The Logo Factory Archives

An interesting read on registering a trademark and a look back at registering our own.

Seen on the tubes – a very concise article on how to register a trademark. Written by the good folks at Trademark Express, this is sorta the article that I’d like to think I’d write if I ever got around to doing so.

Registering The Logo Factory trademark.

Reminds me of the time that we got around to registering our trademark back in 2000. Since using The Logo Factory moniker since as early as 1993 (see history here) figured it would be a snap. No such luck. When our legal beagles submitted the paperwork to the feds, the original application was rejected because (in their not-so-humble opinion), we were conflicting with another company (truth to tell, it wasn’t even close, though the basic concept was, to be charitable, similar). Turns out their earliest claimed use was 1997, so in a legal show-down we’d probably have won out and been awarded the ‘Circle-R’ (which is what the entire exercise is about) due to our provable first use. Of couse, any legal show-down involves untold cost, hassle and even though we believed we could have prevailed, there’s always the chance that the courts would rule against us.

Registering The Logo Factory trademark.

In order to avoid all this nonsense, our lawyers approached the other entity with a summation that went thusly –

1) the logo, marks and names aren’t similar enough to worry about confusing anyone,
2) in a legal battle we’d probably win (at least, that was the opinion of our TM team) because of prior usage and
3) such battle was going to be an expensive aggravation for everyone.

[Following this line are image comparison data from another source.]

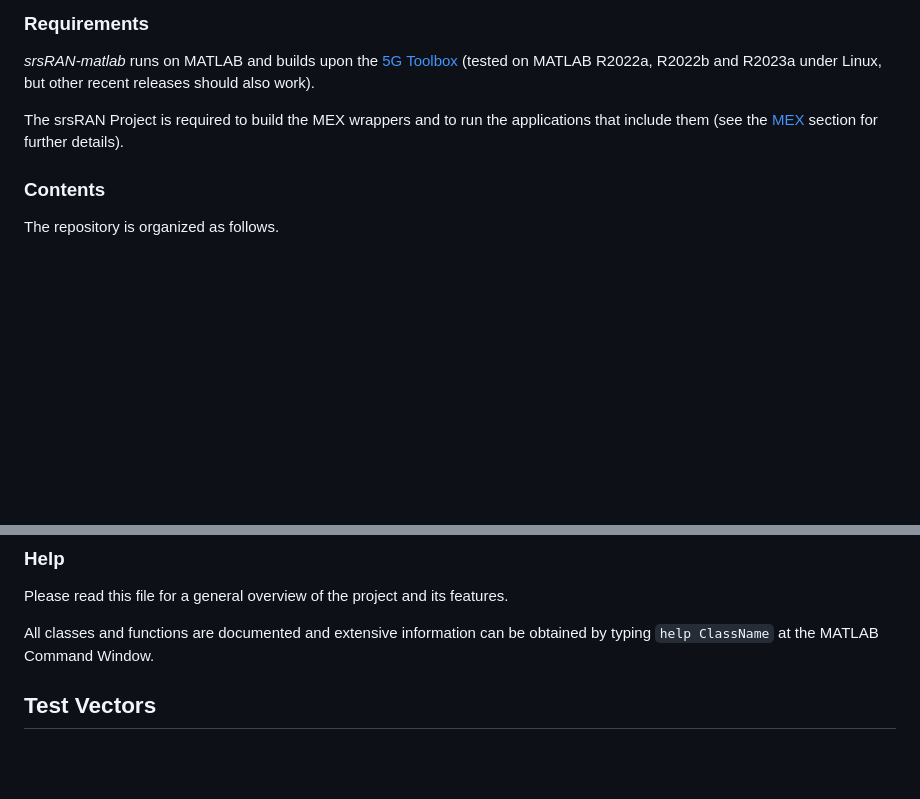
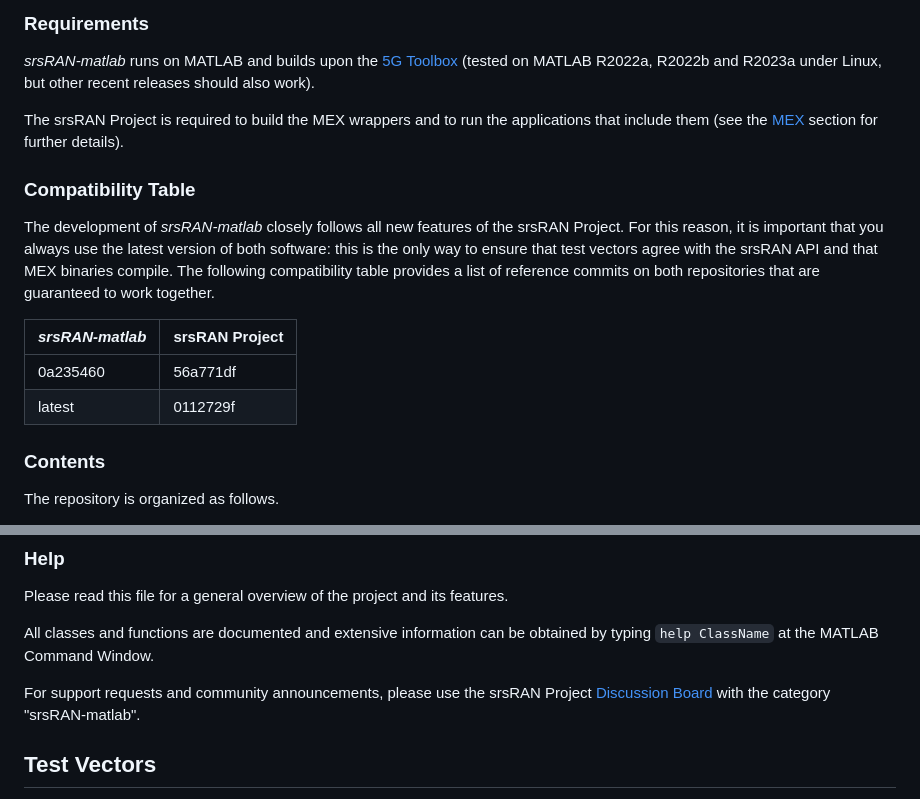
Before and after one commit to srsran/srsRAN_matlab, a Markdown page: README.md, 2 parts joined by grey strips. GitHub-like rendering; blank space fills up the shorter version.

Commit message:
Update README.md
Add an srsRAN-matlab srsRAN Project compatibility table and a link to
the srsRAN discussion board.

```diff
--- a/README.md
+++ b/README.md
@@ -21,6 +21,15 @@ For license details, see the [LICENSE](LICENSE) file.
 
 The srsRAN Project is required to build the MEX wrappers and to run the applications that include them (see the [MEX](#mex) section for further details).
 
+### Compatibility Table
+
+The development of *srsRAN-matlab* closely follows all new features of the srsRAN Project. For this reason, it is important that you always use the latest version of both software: this is the only way to ensure that test vectors agree with the srsRAN API and that MEX binaries compile. The following compatibility table provides a list of reference commits on both repositories that are guaranteed to work together.
+
+| *srsRAN-matlab* | srsRAN Project |
+|      ------     |     ------     |
+|     0a235460    |     56a771df   |
+|     latest      |     0112729f   |
+
 ### Contents
 
 The repository is organized as follows.
@@ -37,6 +46,8 @@ The repository is organized as follows.
 Please read this file for a general overview of the project and its features.
 
 All classes and functions are documented and extensive information can be obtained by typing `help ClassName` at the MATLAB Command Window.
+
+For support requests and community announcements, please use the srsRAN Project [Discussion Board](https://www.github.com/srsran/srsran_project/discussions) with the category "srsRAN-matlab".
 
 ## Test Vectors
 
```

We offered an alternative – an agreement that stated that we’d agree to coexist peacefully, and not attempt to sue the pants off each other over conflicting marks if The Logo Factory mark was approved. This agreement was signed off, we submitted updated registration papers (with our agreements attached) and the mark was approved as an honest-to-goodness TM. Not sure why more companies don’t take the conciliatory approach before duking it out in front of a judge – less expense, less headache and makes the world a nicer place to boot.

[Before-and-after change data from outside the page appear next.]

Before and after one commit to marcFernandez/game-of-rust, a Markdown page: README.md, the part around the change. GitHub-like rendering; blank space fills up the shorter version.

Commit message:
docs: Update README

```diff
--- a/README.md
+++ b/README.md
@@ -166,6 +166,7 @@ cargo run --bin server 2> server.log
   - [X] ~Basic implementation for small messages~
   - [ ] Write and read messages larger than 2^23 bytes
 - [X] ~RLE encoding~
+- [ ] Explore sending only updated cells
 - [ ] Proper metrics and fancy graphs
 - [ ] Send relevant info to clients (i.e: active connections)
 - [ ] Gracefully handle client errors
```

This is an archive post from our Legacy Blog, originally published in 2007.